From: Tim Nelson
Subject: Re: actionsequence suggestion
Date: Tue, 11 Jan 2005 12:55:57 +1100 (EST)

On Mon, 10 Jan 2005, Ed Brown wrote:

"Elegance", like beauty, is definitely in the eye of the beholder.

        Agreed :).

Maintaining the suggested linked dependencies might make sense from a
concurrent programming best practices standpoint, but it certainly is
not "elegant" in my aesthetic.  My goal is not optimizing for
performance or parallelization, it is making things easier for myself.

        Agreed (see example below) :).

Linked dependencies means keeping track of different tags for every
relationship; multiple tags/attributes for a given instance of an action
when a chain of dependencies is involved, multiple files to edit to make
changes, the possibility of broken dependencies or chains of
dependencies, and an obfuscation of the actual sequence.

If it helps you to think, or program, in terms of dependencies rather
than sequence, just consider that a "deptag=25" automatically sets up
dependency relationships with deptags greater and lesser than itself.

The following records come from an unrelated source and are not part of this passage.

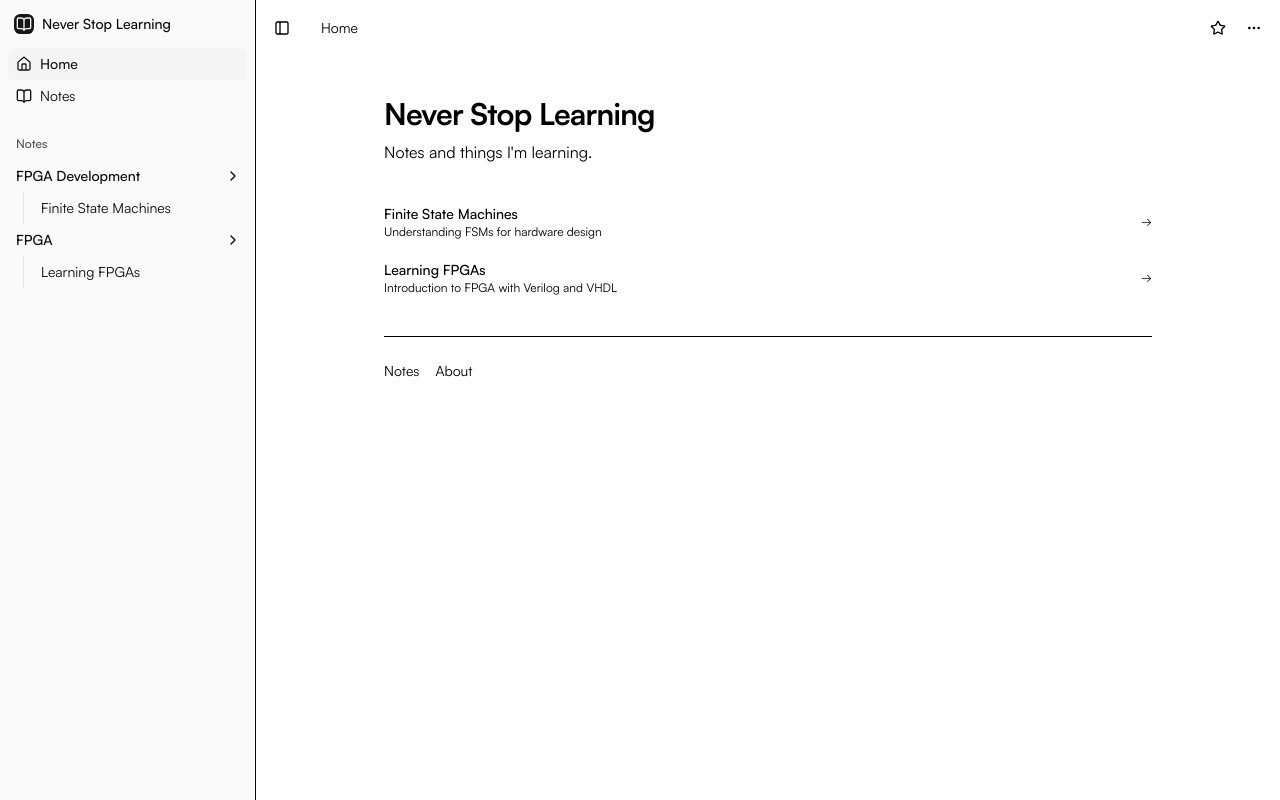
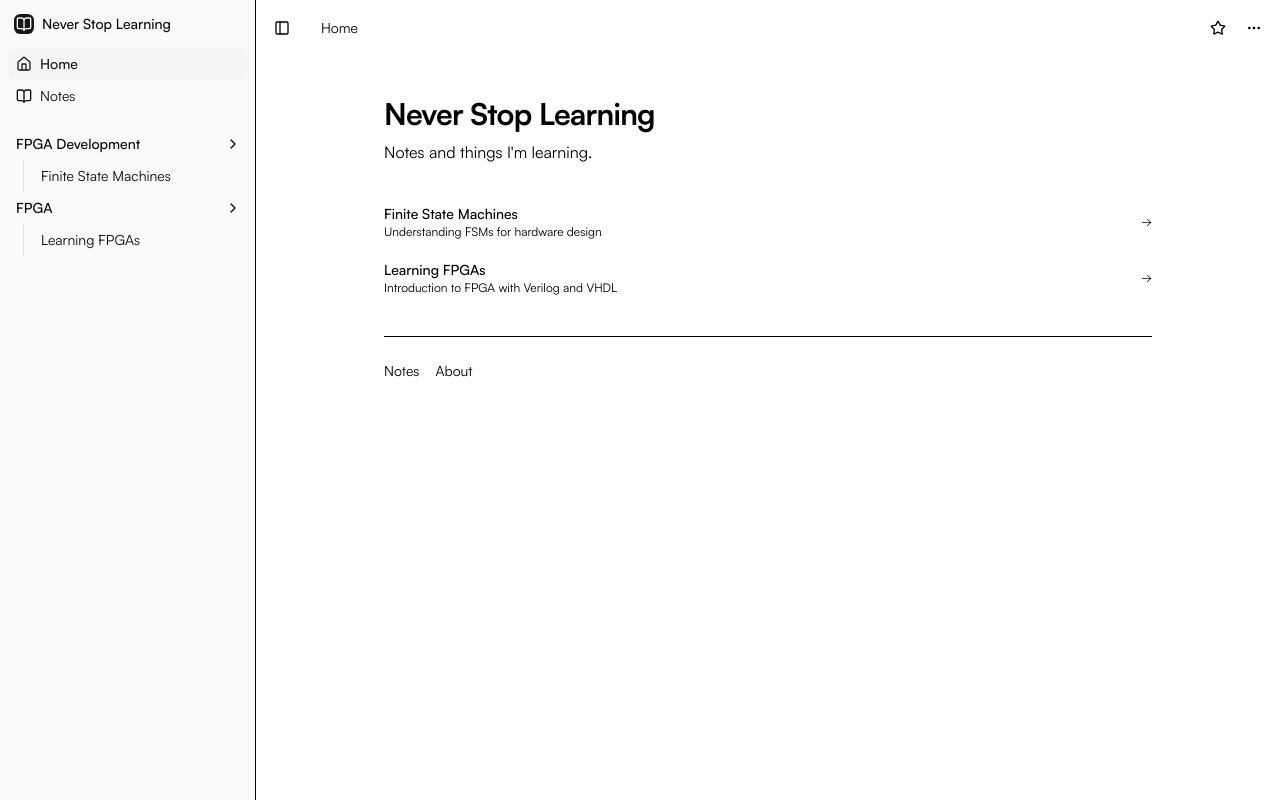
Before and after one commit to gauryash/never-stop-learning, an Astro site: page / in a window 1280 px wide. Built offline with nearby package versions, Linux system fonts and the light colour scheme; Astro itself is replaced by a stand-in of ours.

Commit message:
fix: remove redundant Notes sidebar label, groups are self-explanatory

```diff
--- a/src/components/nav-notes.tsx
+++ b/src/components/nav-notes.tsx
@@ -7,7 +7,6 @@ import {
 } from "@/components/ui/collapsible"
 import {
   SidebarGroup,
-  SidebarGroupLabel,
   SidebarMenu,
   SidebarMenuAction,
   SidebarMenuButton,
@@ -27,7 +26,6 @@ export function NavNotes({
 
   return (
     <SidebarGroup>
-      <SidebarGroupLabel>Notes</SidebarGroupLabel>
       <SidebarMenu>
         {notes.map((group) => (
           <Collapsible key={group.name} defaultOpen>
```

My problem with the priority system is that you end up with relationships that either one or both ends of the relationship are unaware of. For example, say Z depends on Y, and Y depends on X. The priorities are as follows:

X: 25
Y: 50
Z: 60
W: 65

Now, say that Y is totally unaware of Z, and decides that he needs to use features from W. So he changes his priority to 70. This breaks Z. If the dependency tag solution were being used, Z would automatically be reordered after W. Naturally, maintaining these dependencies is more work than randomly picking a priority and setting it, but is, I submit, less work than examining all existing priorities and seeing where the new one fits in.

Please don't require that I set up both ends of every relationship
explicitly, especially when multiple levels of relationship are
required.

Hmm. I see your problem. One thing I would like (but is quite possibly not cfenginish enough) is the ability to have a "general" block, so we could do things as follows:


general:
        redhat::
                files: .....
                editfiles: ....
                shellcommands: ....

...and be able to ensure the order of execution as specified above. I think this is essentially what we're trying to achieve here with our priorities and dependencies. I think it has no more drawbacks than the priorities system mentioned.

Also no mention was made of backwards compatibility.  If you do away
with actionsequence altogether, every relationship that you care about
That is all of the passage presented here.